• _Exercise instructions_
In the data that follows, find each line containing "roundWinner" and copy it.

--- Entries shown Enclosed Below ---

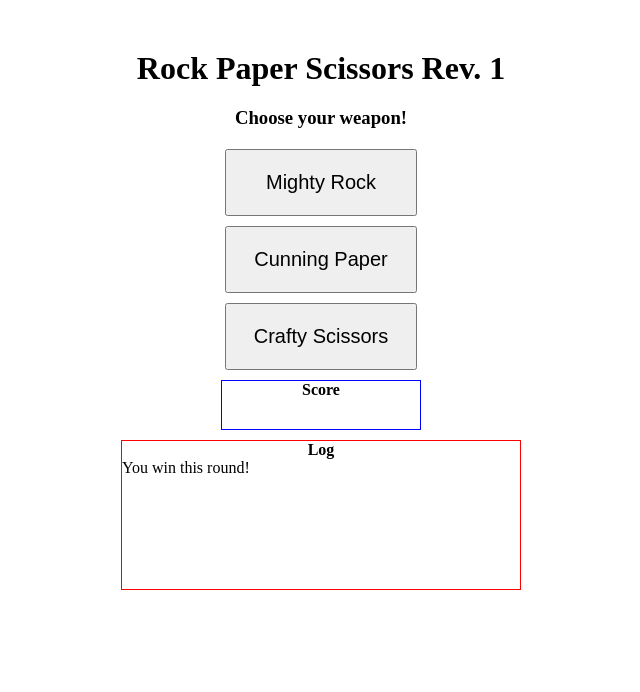
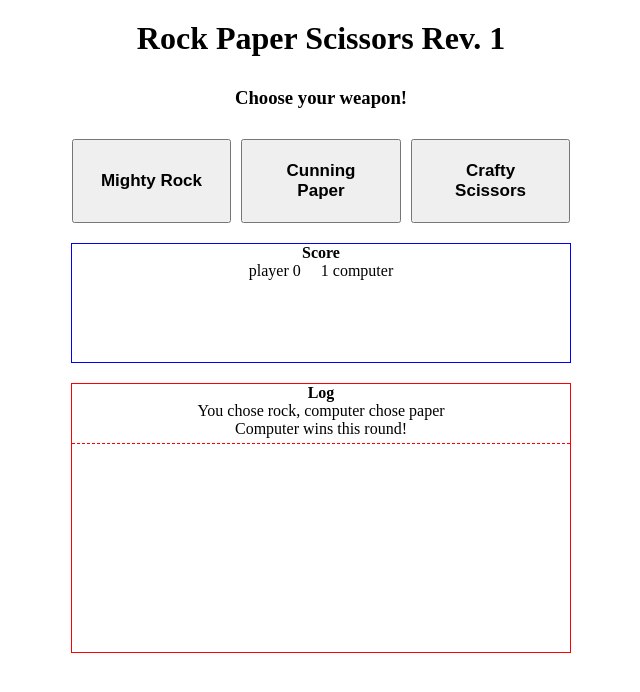
Before and after one commit to Ark235/Rock-Paper-Scissors-TOP, a plain HTML site: page index.html in a window 1280 px wide. Both pictures are taken after a click on the button "Mighty Rock". Shown: the whole page, without its empty margins (319-959 px from the left). Drawn offline with Linux system fonts and the light colour scheme.

Commit message:
Rewrite all logic anew, add some css and html. Can play game, watch game log and round score. Need to add 5 round game.

```diff
--- a/css/styles.css
+++ b/css/styles.css
@@ -8,38 +8,49 @@
     display: flex;
     flex-direction: column;
     align-items: center;
-    padding: 50px;
-    gap: 10px;
+    padding: 20px;
+    gap: 20px;
 }
 
 .weapon {
     display: flex;
-    flex-direction: column;
     gap: 10px;
 }
 
 .weapon-heading {
+    display: inline-block;
     text-align: center;
     padding: 10px;
 }
 
 .weapon-item {
+    width: 33.3%;
     padding: 20px;
-    font-size: 20px;
+    font-size: 17px;
+    flex: 1 auto;
+    font-weight: 700;
 }
 
 .combat-log {
-    height: 150px;
-    width: 400px;
+    height: 270px;
+    width: 500px;
     border: 1px solid red;
     overflow: auto;
+    text-align: center;
 }
 
 .score {
-    width: 200px;
-    height: 50px;
+    width: 500px;
+    height: 120px;
     border: 1px solid blue;
     overflow: auto;
+    text-align: center;
+}
+
+.score-content {
+    display: flex;
+    justify-content: center;
+    gap: 20px;
 }
 
 h4 {
--- a/index.html
+++ b/index.html
@@ -1,5 +1,6 @@
 <!DOCTYPE html>
 <html lang="en">
+
 <head>
     <meta charset="UTF-8">
     <meta http-equiv="X-UA-Compatible" content="IE=edge">
@@ -8,11 +9,12 @@
     <link rel="stylesheet" href="./css/styles.css">
     <script src="./js/script.js" defer></script>
 </head>
+
 <body>
     <div class="wrapper">
         <h1 class="heading">Rock Paper Scissors Rev. 1</h1>
+        <h3 class="weapon-heading">Choose your weapon!</h3>
         <div class="weapon">
-            <h3 class="weapon-heading">Choose your weapon!</h3>
             <button class="weapon-item rock">
                 Mighty Rock
             </button>
@@ -25,11 +27,9 @@
         </div>
         <div class="score">
             <h4>Score</h4>
-            <div class="score-player">
-                <p class="score-player score-sum"></p>
-            </div>
-            <div class="score-computer">
-                <p class="score-computer score-sum"></p>
+            <div class="score-content">
+                <div class="score-player"></div>
+                <div class="score-computer"></div>
             </div>
         </div>
         <div class="combat-log">
@@ -37,4 +37,5 @@
         </div>
     </div>
 </body>
+
 </html>
--- a/js/script.js
+++ b/js/script.js
@@ -1,59 +1,90 @@
-const btnRock = document.querySelector('.rock');
-const btnPaper = document.querySelector('.paper');
-const btnScissors = document.querySelector('.scissors');
+//** Select rack/paper/scissors buttons in html */
 
-btnRock.addEventListener('click', () => newCombatEntry(btnRock.classList[1]));
-btnPaper.addEventListener('click', () => newCombatEntry(btnPaper.classList[1]));
-btnScissors.addEventListener('click', () => newCombatEntry(btnScissors.classList[1]));
+const rockBtn = document.querySelector('.rock');
+const paperBtn = document.querySelector('.paper');
+const scissorsBtn = document.querySelector('.scissors');
 
-/** Generate computer's turn data */
+rockBtn.addEventListener('click', () => {
+    playRound('rock', computerPlay());
+});
 
-function computerChoice() {
-    let randomNum = Math.floor(Math.random() * 3) + 1;
-    switch (randomNum) {
+paperBtn.addEventListener('click', () => {
+    playRound('paper', computerPlay());
+});
+
+scissorsBtn.addEventListener('click', () => {
+    playRound('scissors', computerPlay());
+});
+
+//** Get computer choice (rock/paper/scissors) */
+
+function computerPlay() {
+    let randomNumber = Math.floor(Math.random() * 3) + 1;
+    switch (randomNumber) {
         case 1:
             return 'rock';
-            break;
         case 2:
             return 'paper';
-            break;
         case 3:
             return 'scissors';
-            break;
         default:
-            computerChoice();
+            computerPlay();
     }
 }
 
-/** Check who win 1 round */
+//** Play one round of the game */
 
-function checkWinner(playerChoice, computerChoice) {
-    let winner;
-    if (playerChoice === computerChoice) {
-        winner = 0;
-    } else if ((playerChoice == 'rock' && computerChoice != 'paper')
-        || (playerChoice == 'paper' && computerChoice != 'scissors')
-        || (playerChoice == 'scissors' && computerChoice != 'rock')) {
-        winner = 1;
-    } else winner = 2;
-    return winner;
+function playRound(playerSelection, computerSelection) {
+    let roundWinner;
+    if (playerSelection === computerSelection) {
+        roundWinner = 0;                                             // tie
+    } else if ((playerSelection == 'rock' && computerSelection != 'paper')
+        || (playerSelection == 'paper' && computerSelection != 'scissors')
+        || (playerSelection == 'scissors' && computerSelection != 'rock')) {
+        roundWinner = 1;                                             // player win
+    } else roundWinner = 2;                                          // computer win
+    logEntry(playerSelection, computerSelection, roundWinner);       // add entry to the log
+    scoreCheck(roundWinner);
+    return roundWinner;
 }
 
-/** Add new entry to the combat log */
+//** Add new entry to the log */
 
-function newCombatEntry(playerChoice) {
-    const combatLog = document.querySelector('.combat-log');
-    const newLogEntry = document.createElement('p');
-    switch (checkWinner(playerChoice, computerChoice())) {
-        case 1:
-            newLogEntry.textContent = `You win this round!`;
-            break;
-        case 2:
-            newLogEntry.textContent = `Computer wins this round!`;
-            break;
-        case 0:
-            newLogEntry.textContent = `No one wins, it\'s a tie`;
-            break;
+function logEntry(playerSelection, computerSelection, roundWinner) {
+    const container = document.querySelector('.combat-log');
+    const choiceEntry = document.createElement('p');
+    const winnerEntry = document.createElement('p');
+    winnerEntry.setAttribute('style', 'border-bottom: 1px dashed red; padding-bottom: 5px; margin-bottom: 5px;')
+    choiceEntry.textContent = `You chose ${playerSelection}, computer chose ${computerSelection}`;
+    container.appendChild(choiceEntry);
+    winnerEntry.textContent = `${roundWinner == 0 ? "It's a tie!" : (roundWinner == 1 ? "You win this round!" : "Computer wins this round!")}`;
+    container.appendChild(winnerEntry);
+}
+
+//** Display round score entry */
+
+function scoreCheck(roundWinner) {
+    const displayPlayerScore = document.querySelector('.score-player');
+    const displayComputerScore = document.querySelector('.score-computer');
+
+    const newPlayerScore = document.createElement('p');
+    const newComputerScore = document.createElement('p');
+
+    let playerScore = 0;
+    let computerScore = 0;
+    if (roundWinner === 1) {
+        playerScore++;
+    } else if (roundWinner === 2) {
+        computerScore++;
     }
-    combatLog.appendChild(newLogEntry);
+    newPlayerScore.textContent = `player ${playerScore}`;
+    newComputerScore.textContent = `${computerScore} computer`;
+    displayPlayerScore.appendChild(newPlayerScore);
+    displayComputerScore.appendChild(newComputerScore);
 }
+
+//** Play game until one player gets 5 points */
+
+function playGame(playRound) {
+
+}
```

--- End of Enclosed Entries shown ---

• _Answer to this problem_
+    let roundWinner;
+        roundWinner = 0;                                             // tie
+        roundWinner = 1;                                             // player win
+    } else roundWinner = 2;                                          // computer win
+    logEntry(playerSelection, computerSelection, roundWinner);       // add entry to the log
+    scoreCheck(roundWinner);
+    return roundWinner;
+function logEntry(playerSelection, computerSelection, roundWinner) {
+    winnerEntry.textContent = `${roundWinner == 0 ? "It's a tie!" : (roundWinner == 1 ? "You win this round!" : "Computer wins this round!")}`;
+function scoreCheck(roundWinner) {
+    if (roundWinner === 1) {
+    } else if (roundWinner === 2) {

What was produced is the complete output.